first_img Loading… Read Also: Messi feels for Man City as PSG just paid a fine“The situation is what it is, but we came back, trained like normal and in the end, nothing really changed for us. We just play the games that we have and today we gave a good performance.“We still have a lot to play for with the two cups and the Champions league, so let’s hope we can find our rhythm as quick as possible and win some titles at the end of the year.”FacebookTwitterWhatsAppEmail分享 Kevin De Bruyne insists the Manchester City stars remain focused on winning trophies this season – and are not thinking about their Champions League ban.Advertisement City were on Friday given a two-season ban from European football and fined £24.9million for breaching financial regulations.center_img Promoted Content8 Weird Facts About Coffee That Will Surprise You7 Ways To Understand Your Girlfriend BetterBirds Enjoy Living In A Gallery Space Created For Them11 Most Immersive Game To Play On Your Table TopWhat Is A Black Hole In Simple Terms?Who Is The Most Powerful Woman On Earth?Can Playing Too Many Video Games Hurt Your Body?The Best Cars Of All TimeDazzling Wedding Looks From Different Countries In The World5 Reasons Why The Black Widow Solo Movie Will Be Awesome8 Best 1980s High Tech GadgetsTop 7 Best Car Manufacturers Of All Time De Bruyne and Co were enjoying their winter break when the news emerged last week, with the reigning Premier League champions returning to action on Wednesday night with a comfortable win over West Ham.And following that Premier League triumph, which saw De Bruyne wrap up the 2-0 win with a well-taken goal, the Belgian opened up on the players’ attitudes following the shock news.“We were on holiday when the statement happened.
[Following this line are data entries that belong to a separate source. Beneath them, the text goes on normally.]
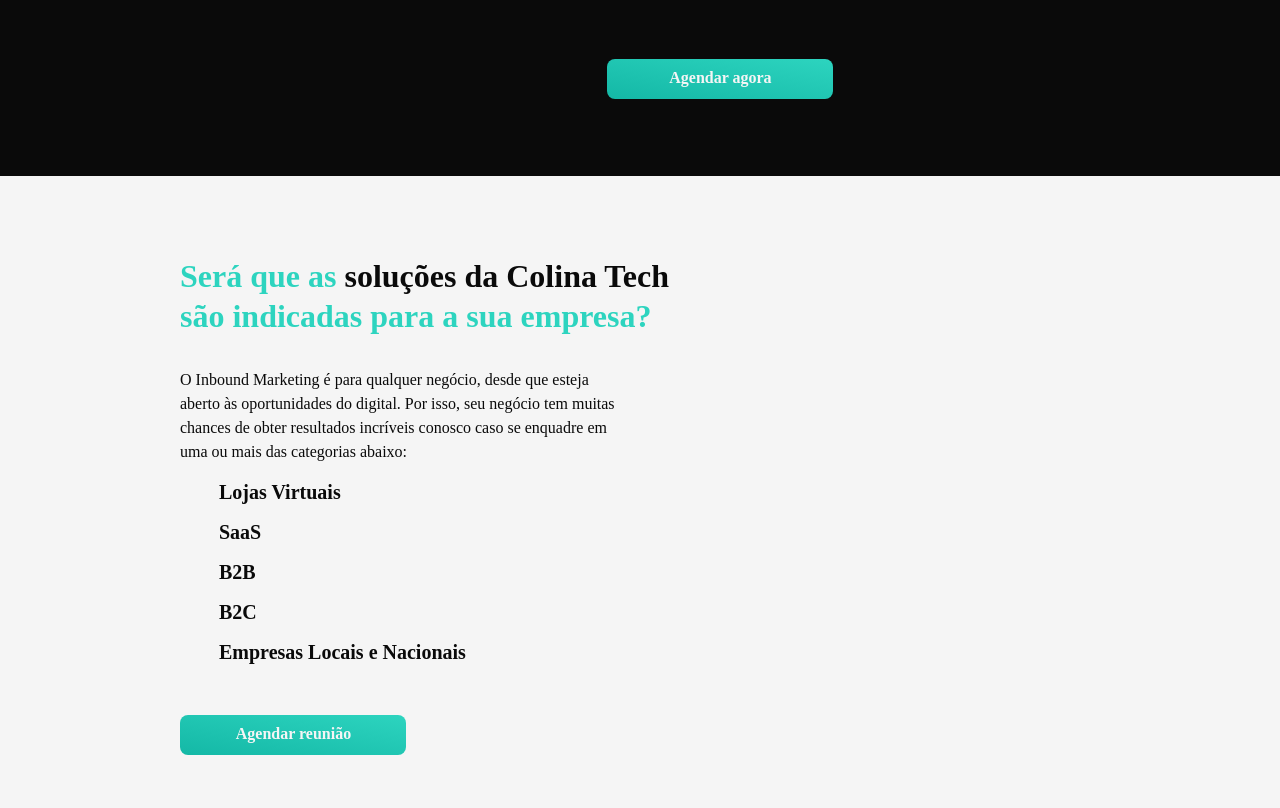
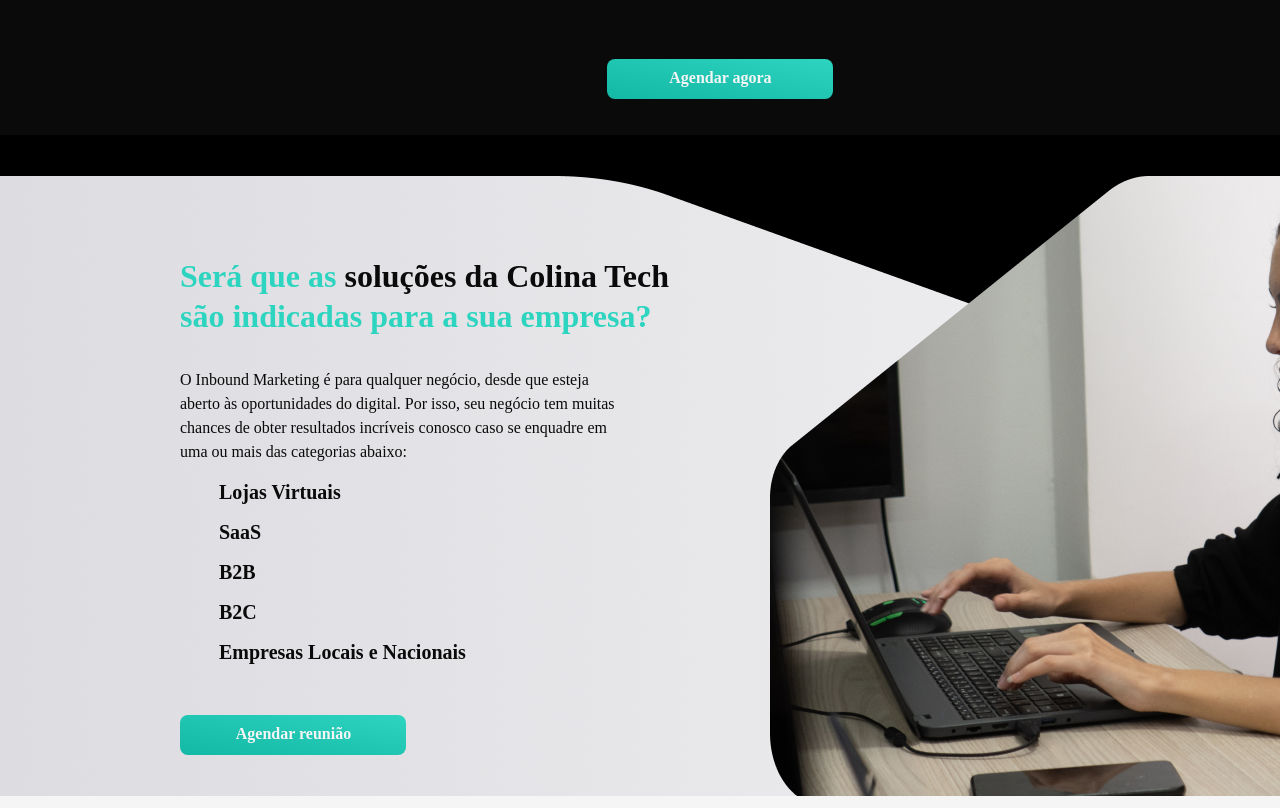
Before and after one commit to Welen1911/desafio_colina, a plain HTML site: page desafio_colina/index.html in a window 1280 px wide. Shown: the part 4660-5468 px from the top of the page. Drawn offline with nearby package versions, Linux system fonts and the light colour scheme.

Commit message:
Feat: image vector

```diff
--- a/desafio_colina/index.html
+++ b/desafio_colina/index.html
@@ -290,10 +290,17 @@
             <div class="w-[52px] h-[46px] left-[598px] top-[173px] absolute text-center text-teal-400 text-5xl font-bold font-['Plein'] leading-[56px]">3</div>
             <div class="w-[52px] h-[46px] left-[971px] top-[179px] absolute text-center text-teal-400 text-5xl font-bold font-['Plein'] leading-[56px]">5</div>
         </div>
-        <div class="w-[1920px] h-[837px] left-[-240px] top-[4795px] absolute">
-            <div class="w-[1920px] h-[796px] left-0 top-[41px] absolute">
-                <div class="w-[1459px] h-[622px] left-[240px] top-0 absolute bg-gradient-to-r" style="background: #f5f5f5;"></div>
+        <div class="w-[1920px] h-[837px] left-[-240px] top-[4795px] absolute" style="background-color: black;">
+            <div class="w-[1920px] h-[796px] right-20 top-[41px] absolute">
+                <div class="w-[1459px] h-[622px] top-0 absolute bg-gradient-to-r" style="background: url('images/Vector\ \(1\).png');">
+                    <div class="w-[1459px] h-[622px] absolute">
+                        <div class="w-[1459px] h-[622px] left-[1090px] top-0 absolute ">
+                            <img src="images/Vector.png" alt="">
+                        </div>
+                    </div>
+                </div>
             </div>
+
             <div class="w-[226px] h-10 left-[420px] top-[580px] absolute">
                 <a href="#agendar" class="w-[226px] h-10 left-0 top-0 absolute bg-gradient-to-bl from-teal-400 to-teal-500 rounded-lg">
                     <span class="w-[184.51px] h-[22px] left-[21.19px] top-[7px] absolute text-center text-neutral-100 text-base font-bold font-['Plein'] leading-normal">Agendar reunião</span>
```
Also changed, not shown: desafio_colina/images/Vector (1).png (added), desafio_colina/images/Vector.png (added).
We came back and we played football,” said De Bruyne.last_img read more